##### RECORDS SHOWN #####

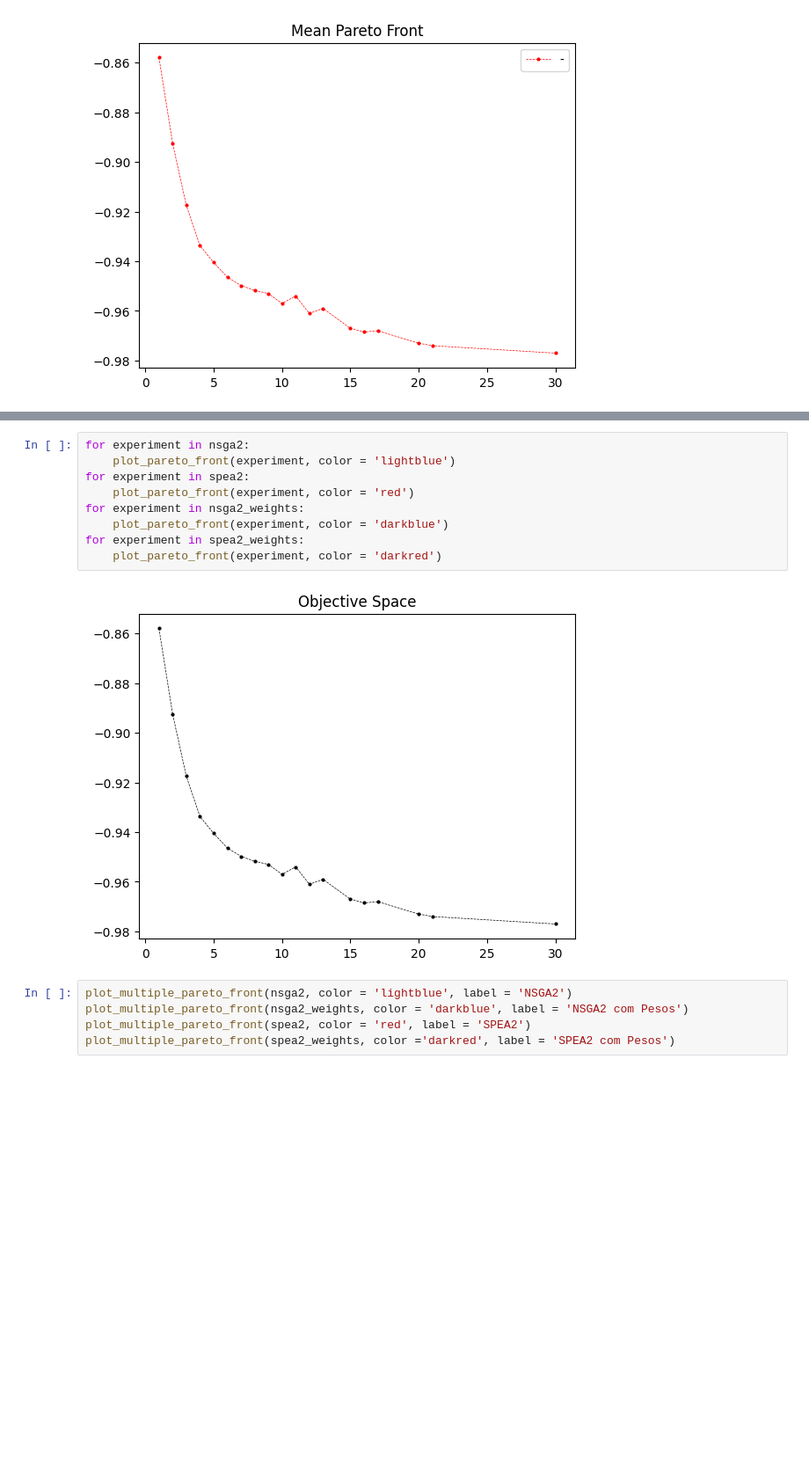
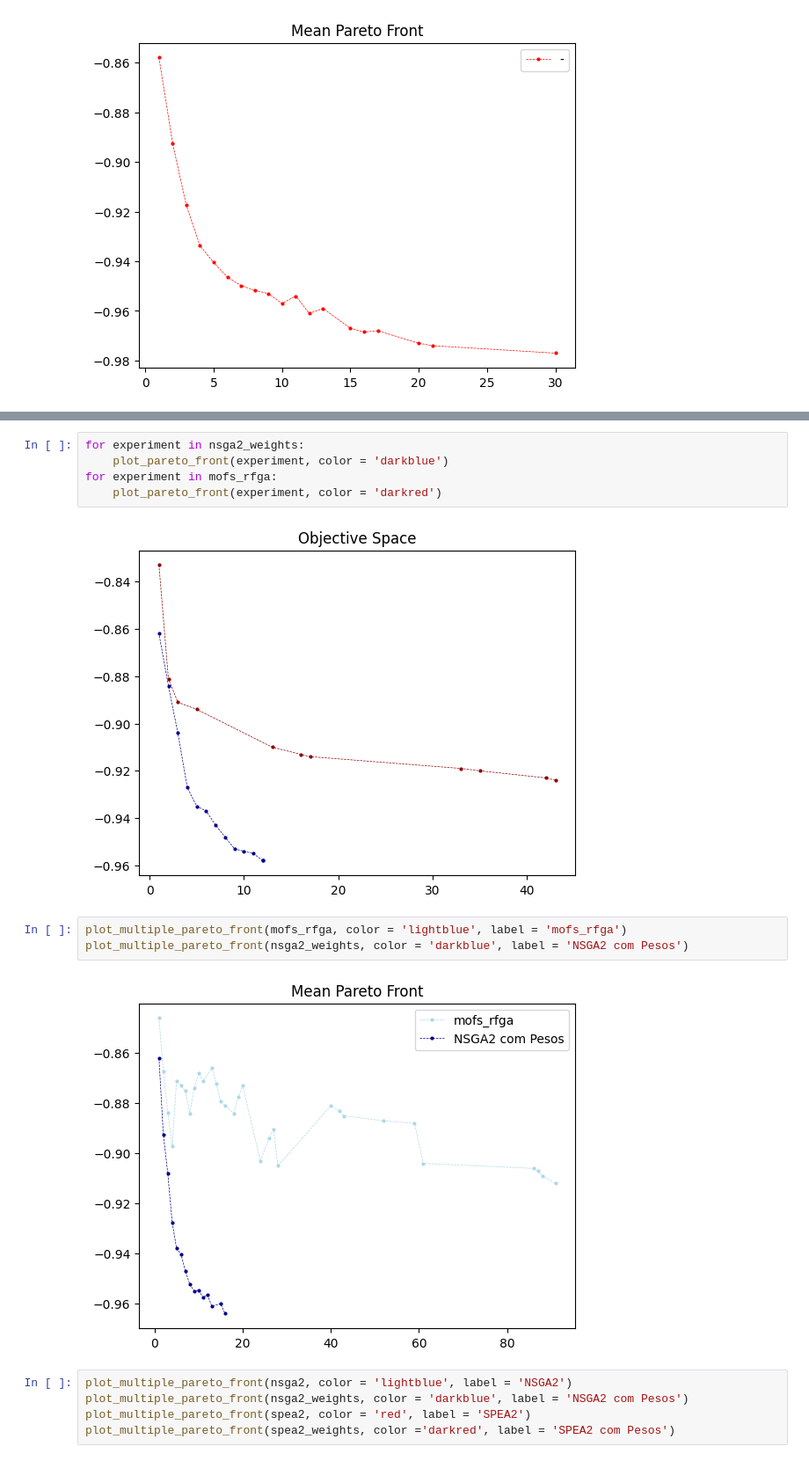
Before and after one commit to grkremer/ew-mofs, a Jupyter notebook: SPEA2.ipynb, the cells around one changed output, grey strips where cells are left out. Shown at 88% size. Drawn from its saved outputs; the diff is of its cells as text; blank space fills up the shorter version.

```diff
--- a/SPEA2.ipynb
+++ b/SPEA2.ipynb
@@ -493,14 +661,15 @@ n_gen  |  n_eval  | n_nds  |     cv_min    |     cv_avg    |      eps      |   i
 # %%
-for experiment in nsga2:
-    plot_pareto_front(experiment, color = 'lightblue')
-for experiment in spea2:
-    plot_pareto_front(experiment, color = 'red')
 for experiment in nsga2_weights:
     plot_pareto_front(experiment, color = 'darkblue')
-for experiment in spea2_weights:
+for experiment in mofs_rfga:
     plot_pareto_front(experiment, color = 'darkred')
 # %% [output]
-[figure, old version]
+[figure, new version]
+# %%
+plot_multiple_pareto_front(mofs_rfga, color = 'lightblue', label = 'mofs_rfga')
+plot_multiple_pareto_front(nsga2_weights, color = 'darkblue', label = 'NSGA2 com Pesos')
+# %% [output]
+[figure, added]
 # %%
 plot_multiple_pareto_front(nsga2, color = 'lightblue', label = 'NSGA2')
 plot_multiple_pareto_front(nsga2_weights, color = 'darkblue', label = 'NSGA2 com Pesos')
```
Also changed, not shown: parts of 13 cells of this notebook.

#####
##### RECORDS SHOWN #####

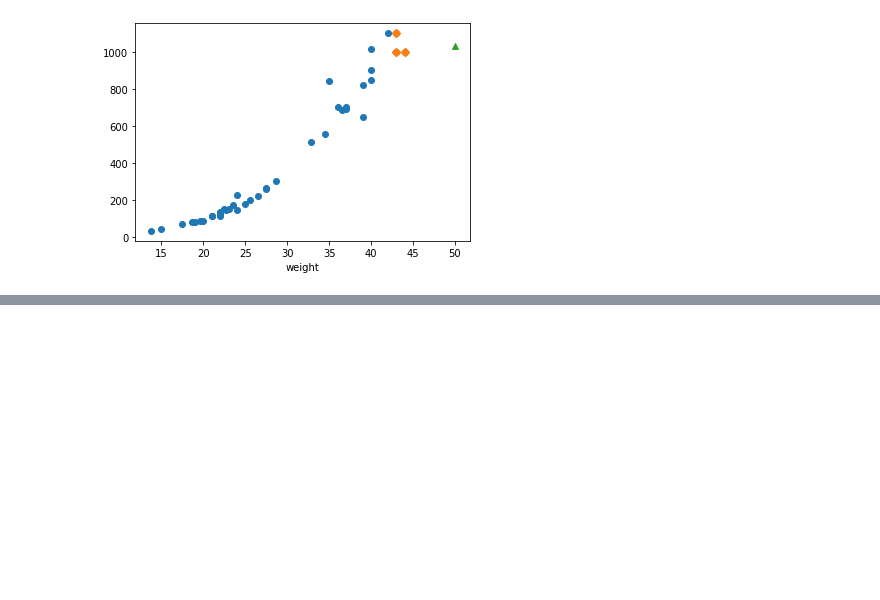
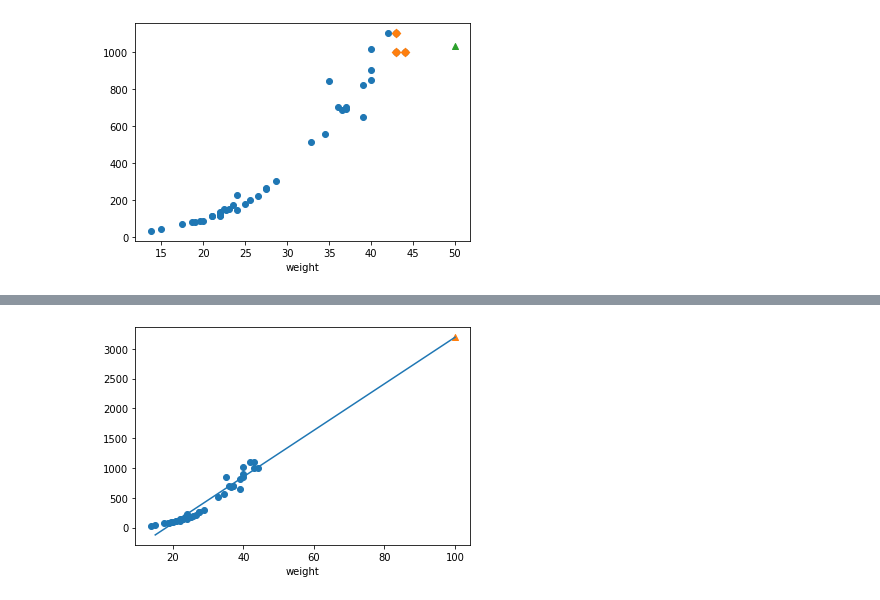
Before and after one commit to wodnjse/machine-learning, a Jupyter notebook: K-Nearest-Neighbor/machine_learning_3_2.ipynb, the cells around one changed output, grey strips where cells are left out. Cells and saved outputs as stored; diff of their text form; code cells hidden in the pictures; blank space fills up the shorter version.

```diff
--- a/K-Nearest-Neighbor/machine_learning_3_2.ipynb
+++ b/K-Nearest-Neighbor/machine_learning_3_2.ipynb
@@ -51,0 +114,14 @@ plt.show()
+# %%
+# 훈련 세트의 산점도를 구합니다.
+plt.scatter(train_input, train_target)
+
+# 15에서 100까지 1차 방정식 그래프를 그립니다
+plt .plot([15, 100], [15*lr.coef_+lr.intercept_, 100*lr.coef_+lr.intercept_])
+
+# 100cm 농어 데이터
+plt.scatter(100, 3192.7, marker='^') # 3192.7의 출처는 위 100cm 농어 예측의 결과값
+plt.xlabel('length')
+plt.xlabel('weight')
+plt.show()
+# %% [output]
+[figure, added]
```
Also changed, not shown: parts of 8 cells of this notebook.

#####
##### RECORDS SHOWN #####

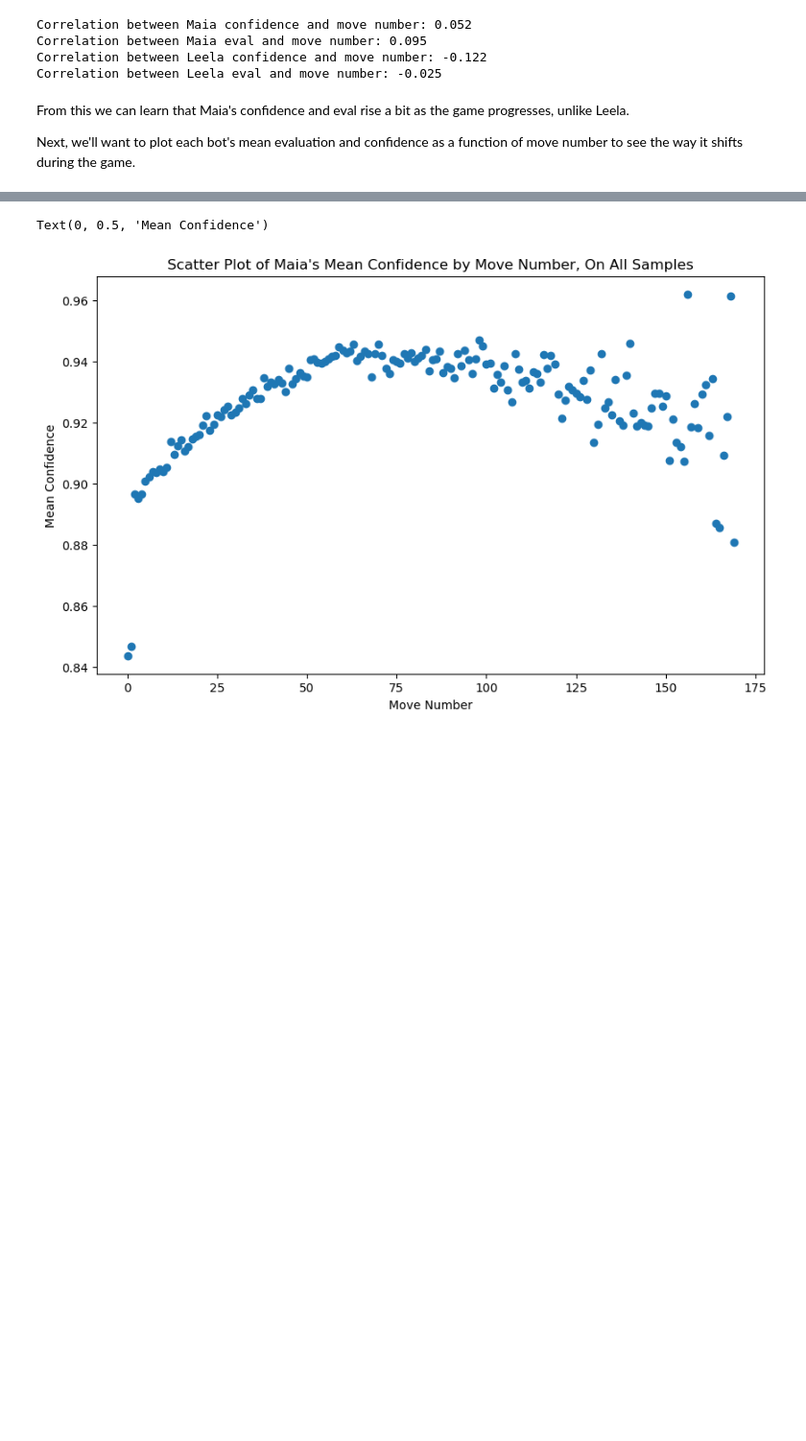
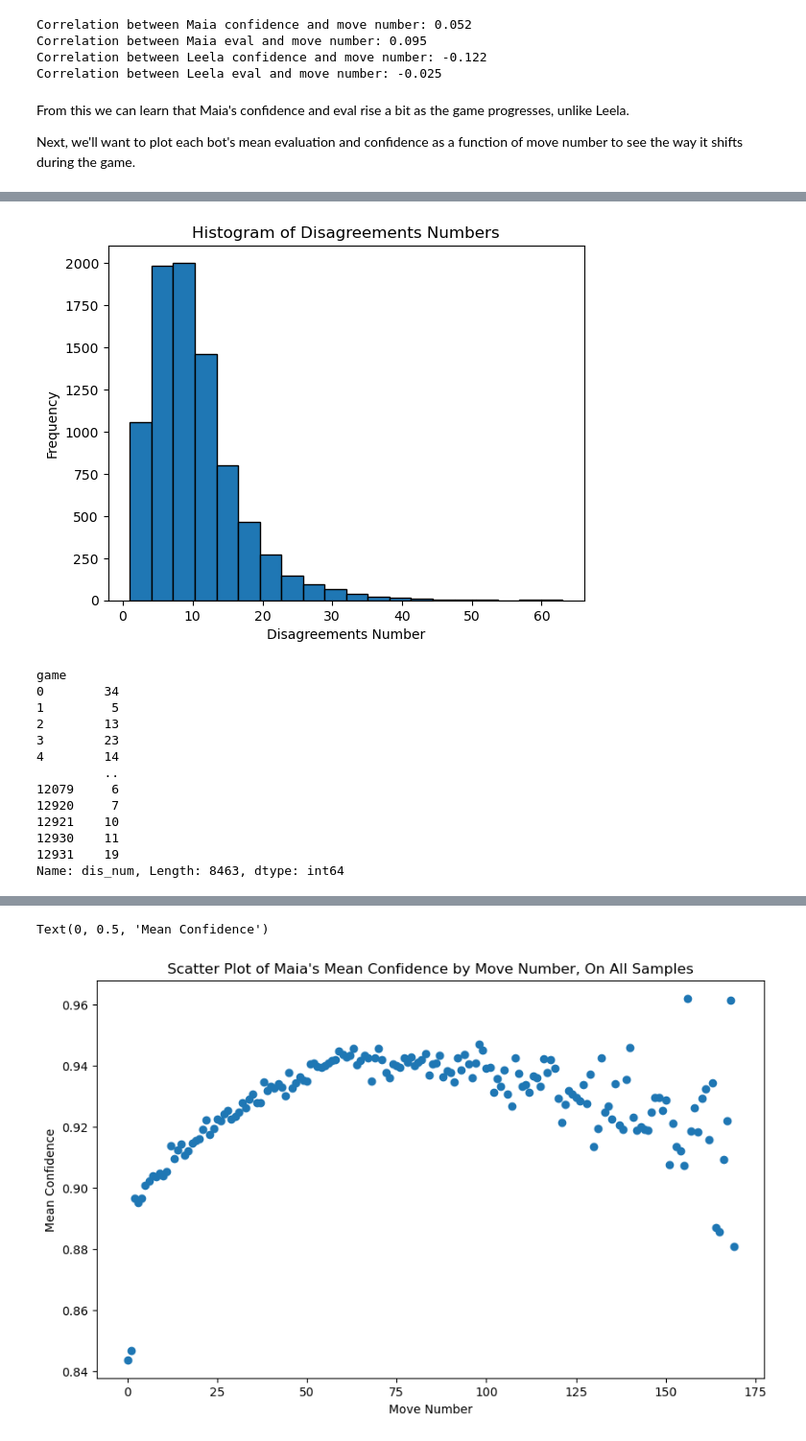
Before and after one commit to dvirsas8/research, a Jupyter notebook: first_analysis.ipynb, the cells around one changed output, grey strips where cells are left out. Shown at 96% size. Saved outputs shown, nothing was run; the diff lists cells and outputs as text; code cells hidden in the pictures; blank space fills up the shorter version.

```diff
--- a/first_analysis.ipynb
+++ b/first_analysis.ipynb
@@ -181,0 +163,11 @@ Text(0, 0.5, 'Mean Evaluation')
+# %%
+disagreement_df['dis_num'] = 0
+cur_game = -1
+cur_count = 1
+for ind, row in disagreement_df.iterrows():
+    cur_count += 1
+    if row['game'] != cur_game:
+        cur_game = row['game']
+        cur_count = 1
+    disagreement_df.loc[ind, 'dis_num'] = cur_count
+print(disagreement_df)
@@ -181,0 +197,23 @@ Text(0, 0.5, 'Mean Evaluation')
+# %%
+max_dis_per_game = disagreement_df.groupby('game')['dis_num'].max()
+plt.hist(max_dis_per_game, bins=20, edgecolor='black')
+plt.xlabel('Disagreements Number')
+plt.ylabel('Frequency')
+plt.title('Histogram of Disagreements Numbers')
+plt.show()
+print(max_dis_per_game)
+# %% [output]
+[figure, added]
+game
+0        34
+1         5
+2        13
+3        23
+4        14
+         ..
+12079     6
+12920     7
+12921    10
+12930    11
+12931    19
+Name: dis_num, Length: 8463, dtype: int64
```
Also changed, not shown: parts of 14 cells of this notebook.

#####

§ **TASK DIRECTIONS**
Each line above that contains "this" must be copied out.

§ **YOUR RESPONSE**
Also changed, not shown: parts of 13 cells of this notebook.
Also changed, not shown: parts of 8 cells of this notebook.
Also changed, not shown: parts of 14 cells of this notebook.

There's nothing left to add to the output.